He sat in a small alcove at Torre Norde of the Placa Espanya. With his geared cycle behind him, a small mic and amplifier fitted into his soundhole and his guitar cover lying open in front of him, all he did was sit on his tiny stool and play.
He didnt get much of a notice, except people passing by would always slow down to listen to a snatch of what he was playing or to empty their change/coin purse of 5 and 10 euro cents.
Funny though, he really didnt look like he needed the money. He had a long aquiline face, with an appropriately placed french beard, clean cut looks, black sweater with a warm black scarf around his neck, a great pair of glasses and shoes. No, he really didnt look like he needed the money.
I sat on the steps in front of him, tired of carrying around the tiny bit of groceries I bought in a hurry. Walking all the way around town with them in your backpack, has got to be the most surefire way of getting a killing neck/nape/back ache. I was more than happy to set them down and sit for a moment’s rest.

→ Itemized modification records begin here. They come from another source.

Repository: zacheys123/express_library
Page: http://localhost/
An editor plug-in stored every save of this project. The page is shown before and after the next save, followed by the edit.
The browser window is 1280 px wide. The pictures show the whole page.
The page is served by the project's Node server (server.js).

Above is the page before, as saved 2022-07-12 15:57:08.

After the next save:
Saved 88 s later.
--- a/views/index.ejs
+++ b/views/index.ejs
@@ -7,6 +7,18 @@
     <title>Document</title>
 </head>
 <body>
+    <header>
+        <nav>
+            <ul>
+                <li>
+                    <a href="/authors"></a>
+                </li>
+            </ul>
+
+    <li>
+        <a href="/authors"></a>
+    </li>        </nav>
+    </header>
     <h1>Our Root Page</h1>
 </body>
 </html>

I wasnt expecting an outstanding performance, but I got one. One song, and then another – each one bested the one before. He noticed me, I clapped after each – grinning madly from ear to ear. I tried to take a video – covertly – without thrusting a lens into his face. I sort of succeeded, capturing the legs of all the other tourists walking by, in the process.

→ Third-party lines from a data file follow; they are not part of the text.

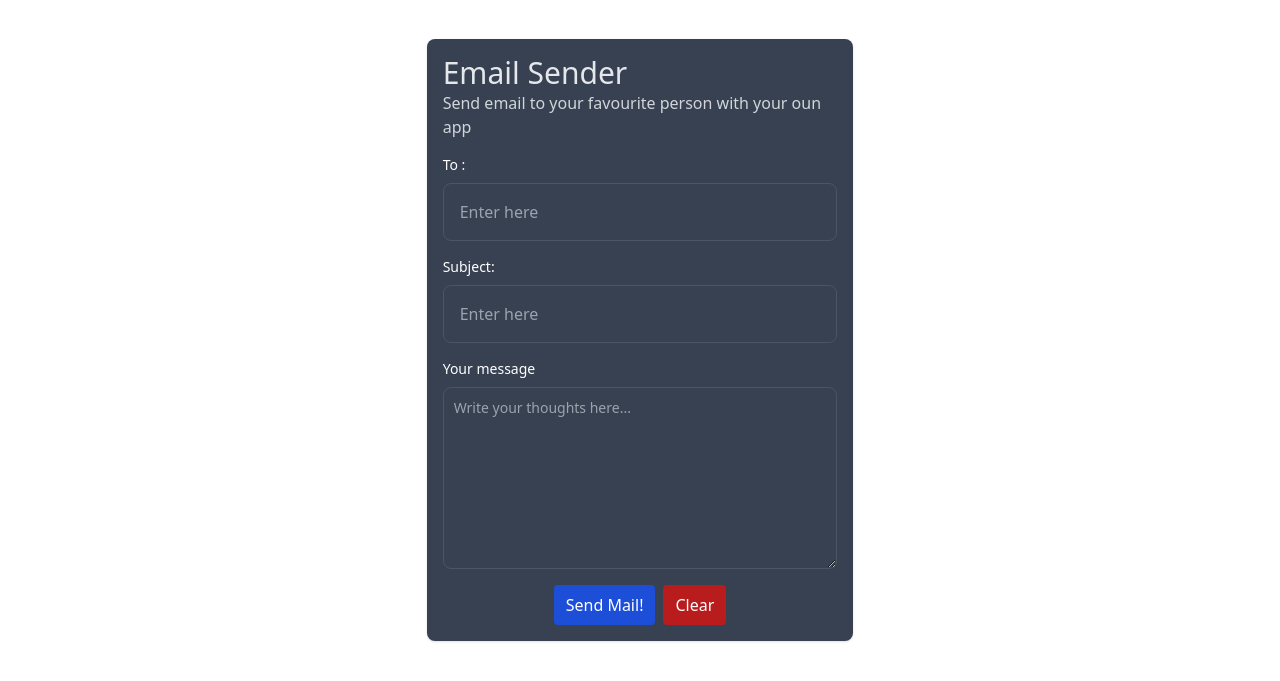
Repository: vikas-1234/EmailReactProject
Page: / (app in email-sender/)
An editor plug-in stored every save of this project. The page is shown before and after the next save, followed by the edit.
The browser window is 1280 px wide. The pictures show the whole page.
The project was rebuilt for these pictures with package versions that can differ from the ones it lists, and the page was loaded fresh each time. Also part of the build but not shown: email-sender/vite.config.js, email-sender/src/App.css.

Above is the page before, as saved 2024-04-21 12:20:56.

### email-sender/index.html
<!doctype html>
<html lang="en" class="dark">
  <head>
    <meta charset="UTF-8" />
    <link rel="icon" type="image/svg+xml" href="/vite.svg" />
    <meta name="viewport" content="width=device-width, initial-scale=1.0" />
    <title>Email Sender</title>
  </head>
  <body className="bg-gray-200 dark:bg-gray-800">
    <div id="root"></div>
    <script type="module" src="/src/main.jsx"></script>
  </body>
</html>

### email-sender/src/App.jsx

import { Toaster } from 'react-hot-toast'
import './App.css'
import EmailSender from './components/EmailSender'

function App() {


  return (
    <>
      <EmailSender/>
      <Toaster/>
    </>
  )
}

export default App

### email-sender/src/components/EmailSender.jsx
import { useState } from "react";
import toast from "react-hot-toast";
import { sendEmail } from "../services/email.services";
function EmailSender() {
  const [emailData, setEmailData] = useState({
    to: "",
    subject: "",
    message: "",
  });

  const [sending, setSending] = useState(false);

  async function handleFieldChange(event, name) {
    setEmailData({ ...emailData, [name]: event.target.value });
  }

  async function handleSubmit(event) {
    event.preventDefault();

    if (
      emailData.to === "" ||
      emailData.subject === "" ||
      emailData.message === ""
    ) {
      alert("Please fill all the fields");
      toast.error("Invalid Fields!!");
      return;
    }

    try {
      setSending(true);
      await sendEmail(emailData);
      toast.success("Email Data has been sent successfully");
      toast.success("Send Another One Data");
      setEmailData({
        to: "",
        subject: "",
        message: "",
      });
      console.log(emailData);
    } catch (error) {
      toast.error("Email not send!!!");
      console.log(emailData);
    } finally {
      setSending(false);
    }

    console.log(emailData);
  }

  return (
    <div className="w-full min-h-screen flex justify-center items-center">
      <div className="email_card md:w-1/3 w-full -mt-10 mx-4 md:mx-0 dark:bg-gray-700 dark:text-white dark:border-none  bg-white p-4 border rounded-lg shadow">
        <h1 className="text-gray-900  dark:text-gray-200    text-3xl">Email Sender</h1>
        <p className="text-gray-700 dark:text-gray-300">
          {" "}
          Send email to your favourite person with your oun app{" "}
        </p>

        <form action="" onSubmit={handleSubmit}>
          {/* To Section */}

          <div className="input_field mt-4">
            <label
              htmlFor="large-input"
              className="block mb-2 text-sm font-medium text-gray-900 dark:text-white"
            >
              To :
            </label>
            <input
              type="text"
              value={emailData.to}
              onChange={(event) => handleFieldChange(event, "to")}
              placeholder="Enter here"
              id="large-input"
              className="block w-full p-4 text-gray-900 border border-gray-300 rounded-lg bg-gray-50 text-base focus:ring-blue-500 focus:border-blue-500 dark:bg-gray-700 dark:border-gray-600 dark:placeholder-gray-400 dark:text-white dark:focus:ring-blue-500 dark:focus:border-blue-500"
            ></input>
          </div>
          {/* To Subject */}

          <div className="input_field mt-4">
            <label
              htmlFor="large-input"
              className="block mb-2 text-sm font-medium text-gray-900 dark:text-white"
            >
              Subject:
            </label>
            <input
              type="text"
              value={emailData.subject}
              onChange={(event) => handleFieldChange(event, "subject")}
              placeholder="Enter here"
              id="large-input"
              className="block w-full p-4 text-gray-900 border border-gray-300 rounded-lg bg-gray-50 text-base focus:ring-blue-500 focus:border-blue-500 dark:bg-gray-700 dark:border-gray-600 dark:placeholder-gray-400 dark:text-white dark:focus:ring-blue-500 dark:focus:border-blue-500"
            ></input>
          </div>

          {/* Message Section */}

          <div className="form_field mt-4">
            <label
              htmlFor="message"
              className="block mb-2 text-sm font-medium text-gray-900 dark:text-white"
            >
              Your message
            </label>
            <textarea
              id="message"
              value={emailData.message}
              onChange={(event) => handleFieldChange(event, "message")}
              rows="8"
              className="block p-2.5 w-full text-sm text-gray-900 bg-gray-50 rounded-lg border border-gray-300 focus:ring-blue-500 focus:border-blue-500 dark:bg-gray-700 dark:border-gray-600 dark:placeholder-gray-400 dark:text-white dark:focus:ring-blue-500 dark:focus:border-blue-500"
              placeholder="Write your thoughts here..."
            ></textarea>
          </div>

          {/* Loader Section */}
          {sending && (
            <div className="loader flex-col gap-2 items-center justify-center flex mt-4">
              <div role="status">
                <svg
                  aria-hidden="true"
                  className="w-8 h-8 text-gray-200 animate-spin dark:text-gray-600 fill-blue-600"
                  viewBox="0 0 100 101"
                  fill="none"
                  xmlns="http://www.w3.org/2000/svg"
                >
                  <path
                    d="M100 50.5908C100 78.2051 77.6142 100.591 50 100.591C22.3858 100.591 0 78.2051 0 50.5908C0 22.9766 22.3858 0.59082 50 0.59082C77.6142 0.59082 100 22.9766 100 50.5908ZM9.08144 50.5908C9.08144 73.1895 27.4013 91.5094 50 91.5094C72.5987 91.5094 90.9186 73.1895 90.9186 50.5908C90.9186 27.9921 72.5987 9.67226 50 9.67226C27.4013 9.67226 9.08144 27.9921 9.08144 50.5908Z"
                    fill="currentColor"
                  />
                  <path
                    d="M93.9676 39.0409C96.393 38.4038 97.8624 35.9116 97.0079 33.5539C95.2932 28.8227 92.871 24.3692 89.8167 20.348C85.8452 15.1192 80.8826 10.7238 75.2124 7.41289C69.5422 4.10194 63.2754 1.94025 56.7698 1.05124C51.7666 0.367541 46.6976 0.446843 41.7345 1.27873C39.2613 1.69328 37.813 4.19778 38.4501 6.62326C39.0873 9.04874 41.5694 10.4717 44.0505 10.1071C47.8511 9.54855 51.7191 9.52689 55.5402 10.0491C60.8642 10.7766 65.9928 12.5457 70.6331 15.2552C75.2735 17.9648 79.3347 21.5619 82.5849 25.841C84.9175 28.9121 86.7997 32.2913 88.1811 35.8758C89.083 38.2158 91.5421 39.6781 93.9676 39.0409Z"
                    fill="currentFill"
                  />
                </svg>
                <span className="sr-only">Loading...</span>
              </div>
              <h1>Sending an Email......</h1>
            </div>
          )}

          <div className="button_container mt-4 flex justify-center gap-2">
            <button
            disabled={sending}
              type="submit"
              className="hover:bg-blue-900 text-white bg-blue-700 px-3 py-2 rounded"
            >
              Send Mail!
            </button>
            <button className="hover:bg-red-900 text-white bg-red-700 px-3 py-2 rounded">
              Clear
            </button>
          </div>
        </form>
      </div>
    </div>
  );
}

export default EmailSender;

### email-sender/src/services/email.services.jsx

import { customAxios } from "./helper";

export async function sendEmail(emailData) {
    const result=(await customAxios.post(`/send`, emailData)).data;
    return  result;

  // .then((response) => {
    //     alert('Email sent successfully:', response.data);
    //     return response.data;
    // })
    // .catch((error) => {
    //     alert('Error sending email:', error);
    //     throw error;
    // })
}

### email-sender/src/services/helper.jsx
import axios from 'axios'

const baseURL = "http://localhost:8080/api/v1/email";
//  const baseURL = '/api/v1'; // Use this for production.
export const customAxios=axios.create({
    baseURL: baseURL,

});

### email-sender/tailwind.config.js
/** @type {import('tailwindcss').Config} */
export default {
  content: ["./index.html",
  "./src/**/*.{js,ts,jsx,tsx}",],
  theme: {
    extend: {},
  },
  plugins: [],
  darkMode:'selector',
}

Loaded but not shown: email-sender/src/main.jsx (common file); email-sender/src/index.css (common file)

After the next save:
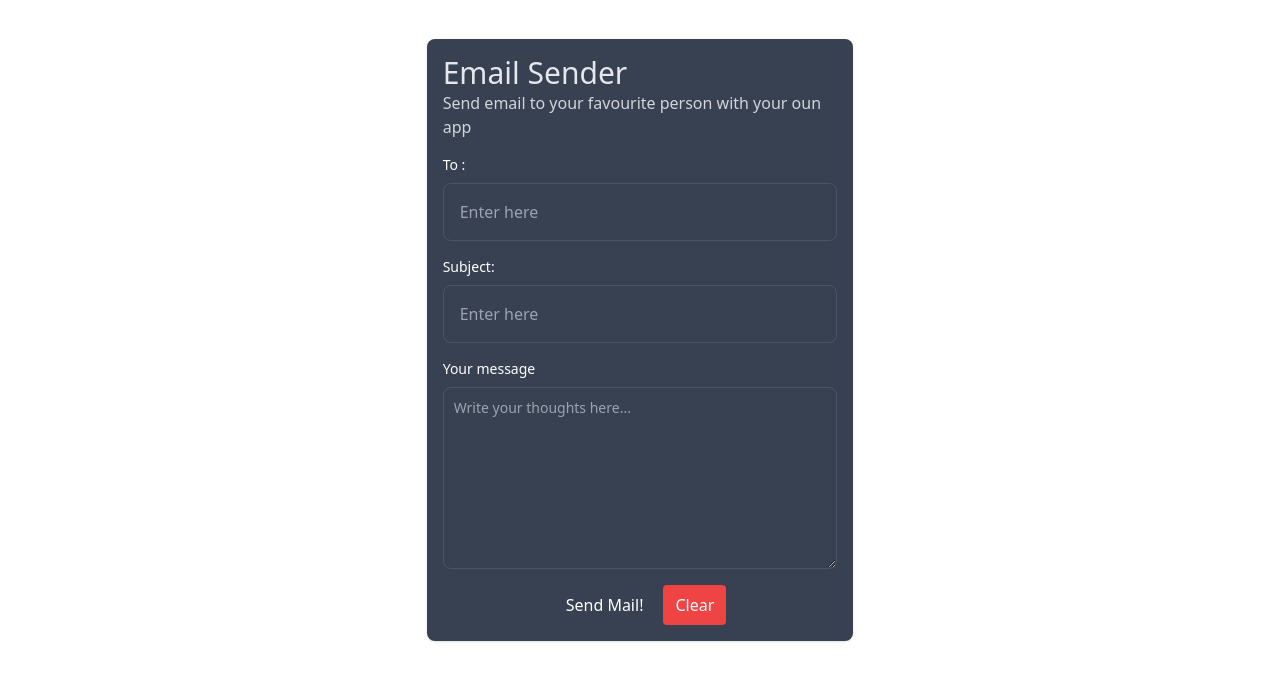
Saved 68 s later.
--- a/email-sender/src/components/EmailSender.jsx
+++ b/email-sender/src/components/EmailSender.jsx
@@ -144,11 +144,11 @@ function EmailSender() {
             <button
             disabled={sending}
               type="submit"
-              className="hover:bg-blue-900 text-white bg-blue-700 px-3 py-2 rounded"
+              className="hover:bg-blue-900 text-white bg-blue-00 px-3 py-2 rounded"
             >
               Send Mail!
             </button>
-            <button className="hover:bg-red-900 text-white bg-red-700 px-3 py-2 rounded">
+            <button className="hover:bg-red-900 text-white bg-red-500 px-3 py-2 rounded">
               Clear
             </button>
           </div>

I stopped the recording after a bit of one song, to stop worrying about whether my memory card was filling up, and then, he began.
The one song, I probably was waiting for since I got to spain. It filled the small cupola and alcove with notes that were oh-so-strong and yet had a sense of gentle longing about them. The sounds bounced back and forth between the red brick walls and the curves of the columns – just like they bounced inside my inner ear and my cranium. I dont know what they hit on their way, but they were resplendent. I kept trying to correlate his fingers on the fretboard with what I was hearing. I gave up after exactly 30 seconds of doing this. I was not there to study and understand, heck, I do that all the time! I closed my eyes, held my bag closer to me and just listened. The closest approximation of what it sounded like is the song on this page called ‘Dont you care’ by Los del Norte. A deeper, stronger, more sad version of this.
I left a small note in english (sadly) and 5 euros in his cover. I knew he didnt need the money at all, but I felt his performance earned it.
Walking back from my flamenco evening, with colours and the staccato of heels on wooden floors in my head, I bumped into the very same guitarist with his set of rambunctious and extremely genial friends. We unsuccessfully tried to talk in broken english and fast spanish. It only ended up in perplexed looks, wide grins, lots of hand movements. Alise from Panama, stepped in after a particularly long spanish sentence and translated the whole thing in perfect english! I was most pleased and relieved. I was a local celebrity among his friends – the girl who stayed to listen to him play and left a note! He was most pleased and invitations to join for a drink came from all directions! There was no way of saying no and heck, I had nothing better to do anyway!
“La Carboneria located in the twisty alleyways in front of the Cathedral offers free Flamenco shows nightly at 11PM” is all what wikitravel has to say about the place we went to; which is quite a pity. It is one of the most quaint, interesting, awesome places to hang around in Sevilla. Carboneria, used to be the place where coal was hoarded and sold. The signs remain, small sooty corners in walls, covered up with plaster, paintings and posters. Beneath a small chimney sat a small piano where a small, non-descript man was clearly enjoying himself. Further inside was a small picnic area, filled with benches and people with tinto de verano, sangria or their poison of choice. A small elevated table stood towards the centre of the room with 3 chairs, which hosted a small, intimate but forceful flamenco performance.
The evening passed discussing poetry, philosophy, neurons, music, rhythms and in the same vein – tissue slicing, microtomes, paraffin embedding, brain slices, staining and Ramon Y Cajal. My kind of crowd, totally.
I walked back to my hostel a happier, slightly giddy, grinning backpacker.